• **Task requirements**: Go through the entries below and work out how many lines include "country"; give only that number.

═══ Dataset records ═══

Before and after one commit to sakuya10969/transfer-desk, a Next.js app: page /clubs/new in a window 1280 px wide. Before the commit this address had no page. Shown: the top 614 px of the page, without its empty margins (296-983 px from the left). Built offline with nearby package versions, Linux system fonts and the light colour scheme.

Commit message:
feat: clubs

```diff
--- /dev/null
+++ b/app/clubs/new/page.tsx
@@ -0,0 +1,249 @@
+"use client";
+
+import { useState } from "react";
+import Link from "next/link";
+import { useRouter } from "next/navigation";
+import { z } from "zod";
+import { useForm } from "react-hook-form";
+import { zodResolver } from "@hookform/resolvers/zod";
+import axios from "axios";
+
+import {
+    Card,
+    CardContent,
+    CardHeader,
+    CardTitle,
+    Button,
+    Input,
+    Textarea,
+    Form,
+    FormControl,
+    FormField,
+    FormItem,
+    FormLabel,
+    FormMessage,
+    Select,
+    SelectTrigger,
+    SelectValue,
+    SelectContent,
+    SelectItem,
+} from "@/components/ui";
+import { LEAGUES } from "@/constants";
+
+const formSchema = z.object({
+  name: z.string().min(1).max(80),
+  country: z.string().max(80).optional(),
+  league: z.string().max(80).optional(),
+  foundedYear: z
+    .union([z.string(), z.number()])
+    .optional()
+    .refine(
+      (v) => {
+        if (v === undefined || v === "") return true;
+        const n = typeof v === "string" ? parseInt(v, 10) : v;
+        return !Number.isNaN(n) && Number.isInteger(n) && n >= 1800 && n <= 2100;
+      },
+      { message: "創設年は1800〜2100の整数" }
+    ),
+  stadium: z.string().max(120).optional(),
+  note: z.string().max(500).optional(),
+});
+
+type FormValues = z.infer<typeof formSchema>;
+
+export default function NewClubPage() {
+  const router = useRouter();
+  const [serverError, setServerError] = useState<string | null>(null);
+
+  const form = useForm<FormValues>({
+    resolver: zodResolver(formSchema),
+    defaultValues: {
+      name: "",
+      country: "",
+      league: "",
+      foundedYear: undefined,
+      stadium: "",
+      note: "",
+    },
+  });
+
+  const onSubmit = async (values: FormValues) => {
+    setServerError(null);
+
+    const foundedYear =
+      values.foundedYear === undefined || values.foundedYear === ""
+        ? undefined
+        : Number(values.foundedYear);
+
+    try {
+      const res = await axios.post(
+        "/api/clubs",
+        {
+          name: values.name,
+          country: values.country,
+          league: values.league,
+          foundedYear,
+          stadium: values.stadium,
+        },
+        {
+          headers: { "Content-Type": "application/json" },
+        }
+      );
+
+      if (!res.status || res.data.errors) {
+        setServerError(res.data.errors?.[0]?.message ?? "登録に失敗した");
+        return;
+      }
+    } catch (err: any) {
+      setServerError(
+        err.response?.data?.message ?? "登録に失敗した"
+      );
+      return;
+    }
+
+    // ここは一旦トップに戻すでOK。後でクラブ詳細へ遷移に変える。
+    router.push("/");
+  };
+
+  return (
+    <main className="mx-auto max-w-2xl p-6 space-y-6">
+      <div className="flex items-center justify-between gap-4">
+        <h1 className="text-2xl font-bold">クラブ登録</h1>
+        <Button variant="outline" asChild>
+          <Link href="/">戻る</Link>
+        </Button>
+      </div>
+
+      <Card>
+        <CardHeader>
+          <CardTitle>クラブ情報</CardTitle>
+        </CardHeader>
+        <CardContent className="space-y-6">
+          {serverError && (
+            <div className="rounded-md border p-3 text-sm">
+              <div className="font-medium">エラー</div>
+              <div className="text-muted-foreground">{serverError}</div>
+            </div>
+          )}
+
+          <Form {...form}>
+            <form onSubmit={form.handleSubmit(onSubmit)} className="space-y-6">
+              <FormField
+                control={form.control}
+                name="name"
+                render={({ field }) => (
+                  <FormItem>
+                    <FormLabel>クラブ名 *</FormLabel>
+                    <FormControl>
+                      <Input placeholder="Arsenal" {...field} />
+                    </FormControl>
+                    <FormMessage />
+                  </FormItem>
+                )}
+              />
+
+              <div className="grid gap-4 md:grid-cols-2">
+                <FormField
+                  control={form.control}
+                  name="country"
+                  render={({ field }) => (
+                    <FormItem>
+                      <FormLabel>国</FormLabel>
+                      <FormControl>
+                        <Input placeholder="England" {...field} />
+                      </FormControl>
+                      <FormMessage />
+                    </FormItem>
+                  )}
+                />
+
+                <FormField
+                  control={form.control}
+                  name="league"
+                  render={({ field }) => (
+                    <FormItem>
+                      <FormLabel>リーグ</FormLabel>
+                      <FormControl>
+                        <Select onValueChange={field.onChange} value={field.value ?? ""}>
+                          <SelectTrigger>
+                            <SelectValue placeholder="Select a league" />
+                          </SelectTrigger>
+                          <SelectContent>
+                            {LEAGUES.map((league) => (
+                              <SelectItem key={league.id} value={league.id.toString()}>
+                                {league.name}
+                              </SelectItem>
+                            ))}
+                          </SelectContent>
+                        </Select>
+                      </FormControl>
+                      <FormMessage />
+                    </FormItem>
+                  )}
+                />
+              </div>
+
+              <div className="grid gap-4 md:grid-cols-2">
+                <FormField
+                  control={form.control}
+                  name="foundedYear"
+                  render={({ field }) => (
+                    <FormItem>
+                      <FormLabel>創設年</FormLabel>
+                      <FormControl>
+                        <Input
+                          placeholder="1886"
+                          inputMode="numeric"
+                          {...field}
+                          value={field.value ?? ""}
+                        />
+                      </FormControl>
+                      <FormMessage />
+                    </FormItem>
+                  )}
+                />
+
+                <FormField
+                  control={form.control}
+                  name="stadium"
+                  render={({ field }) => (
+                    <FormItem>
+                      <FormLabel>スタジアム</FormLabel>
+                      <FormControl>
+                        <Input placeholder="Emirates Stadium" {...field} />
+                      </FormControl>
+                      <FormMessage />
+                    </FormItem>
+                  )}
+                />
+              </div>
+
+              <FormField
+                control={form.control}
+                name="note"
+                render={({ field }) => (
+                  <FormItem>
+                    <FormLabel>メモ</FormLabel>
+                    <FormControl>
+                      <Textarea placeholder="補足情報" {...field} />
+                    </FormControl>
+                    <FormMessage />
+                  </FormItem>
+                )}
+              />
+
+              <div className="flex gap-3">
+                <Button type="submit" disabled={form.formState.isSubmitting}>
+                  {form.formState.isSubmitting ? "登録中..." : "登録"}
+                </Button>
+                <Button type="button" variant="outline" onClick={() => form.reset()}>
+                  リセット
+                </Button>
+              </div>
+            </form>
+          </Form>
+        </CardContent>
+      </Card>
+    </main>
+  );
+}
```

═══
═══ Dataset records ═══

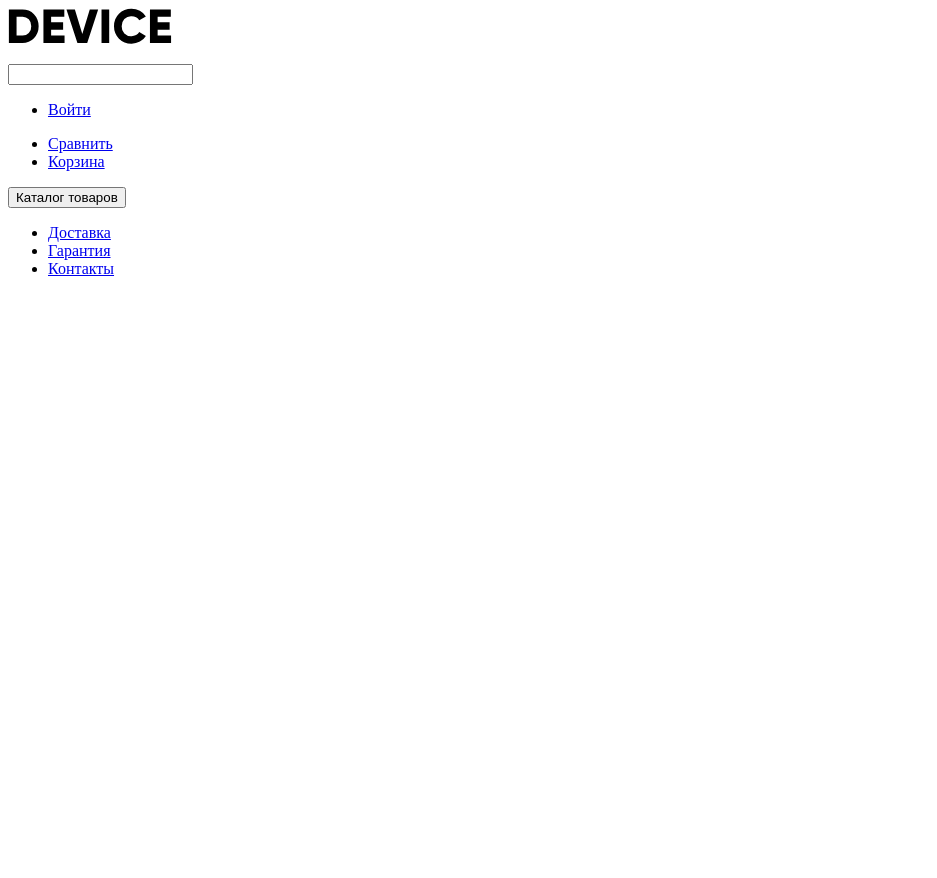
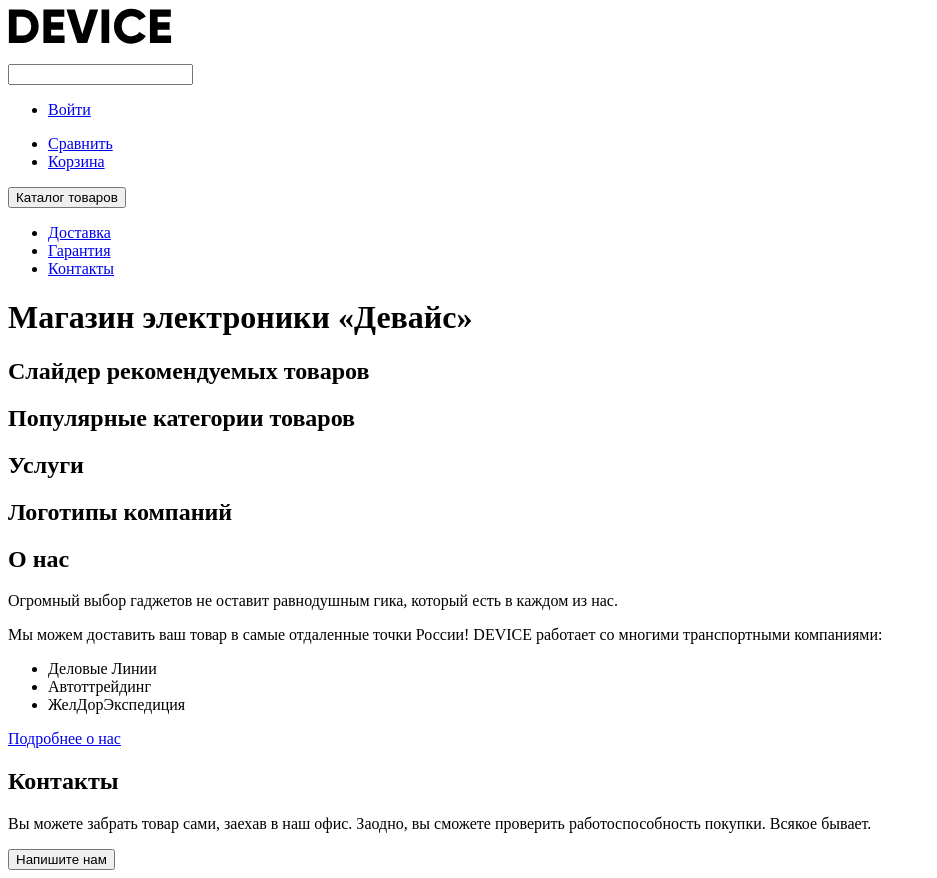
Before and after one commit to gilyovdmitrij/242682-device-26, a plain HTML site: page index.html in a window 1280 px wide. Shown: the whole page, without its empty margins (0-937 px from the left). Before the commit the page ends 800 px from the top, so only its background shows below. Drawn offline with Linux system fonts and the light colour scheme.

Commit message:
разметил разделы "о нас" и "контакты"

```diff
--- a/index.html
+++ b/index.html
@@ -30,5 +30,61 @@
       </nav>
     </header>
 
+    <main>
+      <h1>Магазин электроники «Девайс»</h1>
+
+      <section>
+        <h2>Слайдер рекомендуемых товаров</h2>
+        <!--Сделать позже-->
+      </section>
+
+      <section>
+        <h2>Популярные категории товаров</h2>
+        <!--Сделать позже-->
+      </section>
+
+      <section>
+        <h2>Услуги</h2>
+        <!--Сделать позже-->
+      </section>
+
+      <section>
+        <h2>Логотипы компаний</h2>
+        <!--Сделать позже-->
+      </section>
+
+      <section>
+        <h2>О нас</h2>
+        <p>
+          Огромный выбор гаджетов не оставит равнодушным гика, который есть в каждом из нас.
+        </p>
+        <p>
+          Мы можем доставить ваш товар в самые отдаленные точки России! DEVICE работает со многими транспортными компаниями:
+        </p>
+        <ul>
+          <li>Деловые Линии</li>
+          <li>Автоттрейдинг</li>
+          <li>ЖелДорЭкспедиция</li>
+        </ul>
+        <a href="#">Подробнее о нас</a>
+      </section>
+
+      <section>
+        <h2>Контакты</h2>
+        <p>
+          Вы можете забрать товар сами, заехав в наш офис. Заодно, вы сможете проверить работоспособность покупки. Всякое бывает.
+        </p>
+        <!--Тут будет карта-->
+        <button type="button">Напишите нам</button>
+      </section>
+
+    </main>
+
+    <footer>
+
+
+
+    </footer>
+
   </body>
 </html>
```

═══
═══ Dataset records ═══

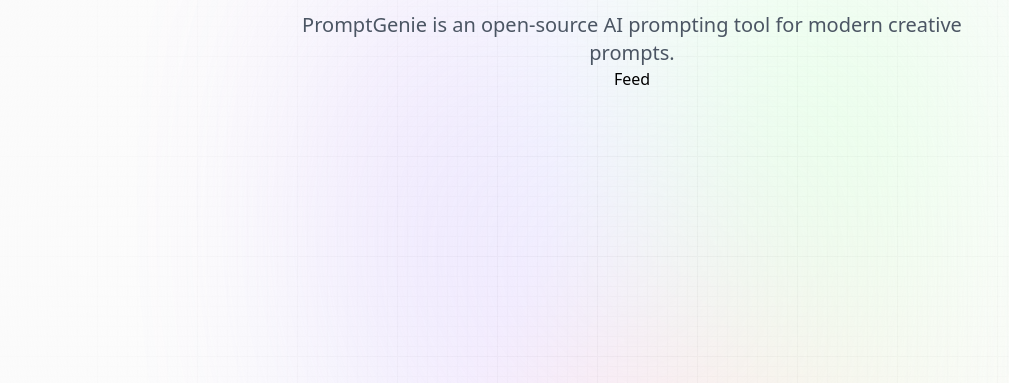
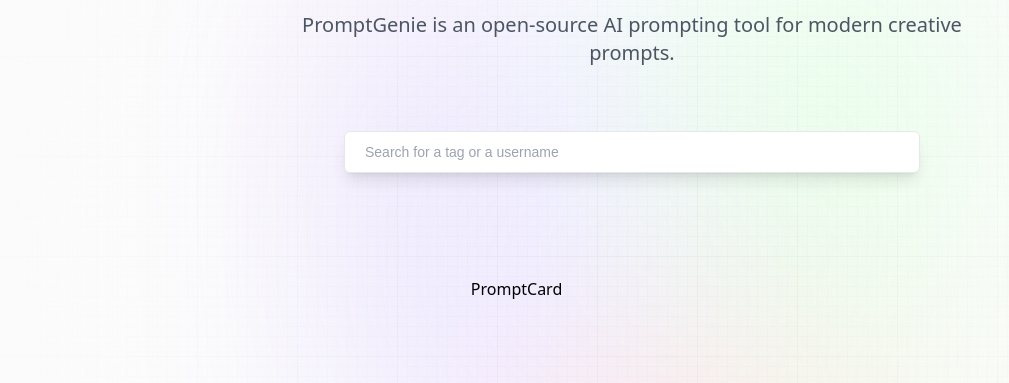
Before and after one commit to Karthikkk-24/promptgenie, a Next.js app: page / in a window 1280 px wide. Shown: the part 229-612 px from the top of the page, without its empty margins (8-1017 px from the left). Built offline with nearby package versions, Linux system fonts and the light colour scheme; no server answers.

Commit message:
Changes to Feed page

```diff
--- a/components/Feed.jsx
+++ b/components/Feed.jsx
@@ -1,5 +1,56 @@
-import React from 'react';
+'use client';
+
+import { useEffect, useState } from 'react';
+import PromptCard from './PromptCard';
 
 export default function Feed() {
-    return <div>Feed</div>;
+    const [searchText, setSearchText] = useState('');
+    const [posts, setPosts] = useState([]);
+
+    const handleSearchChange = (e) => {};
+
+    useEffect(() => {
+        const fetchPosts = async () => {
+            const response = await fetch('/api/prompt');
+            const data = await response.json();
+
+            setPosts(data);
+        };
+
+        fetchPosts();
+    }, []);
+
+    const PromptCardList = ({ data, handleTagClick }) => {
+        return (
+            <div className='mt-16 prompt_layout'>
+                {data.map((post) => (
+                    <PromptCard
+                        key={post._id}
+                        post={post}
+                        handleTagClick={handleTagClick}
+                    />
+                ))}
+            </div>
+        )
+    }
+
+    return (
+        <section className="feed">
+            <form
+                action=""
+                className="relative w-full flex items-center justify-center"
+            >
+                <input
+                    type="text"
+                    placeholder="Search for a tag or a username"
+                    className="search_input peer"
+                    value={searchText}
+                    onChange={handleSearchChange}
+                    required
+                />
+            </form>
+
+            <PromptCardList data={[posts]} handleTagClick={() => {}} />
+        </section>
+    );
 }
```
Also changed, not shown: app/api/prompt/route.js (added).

═══

• **Solution**: 4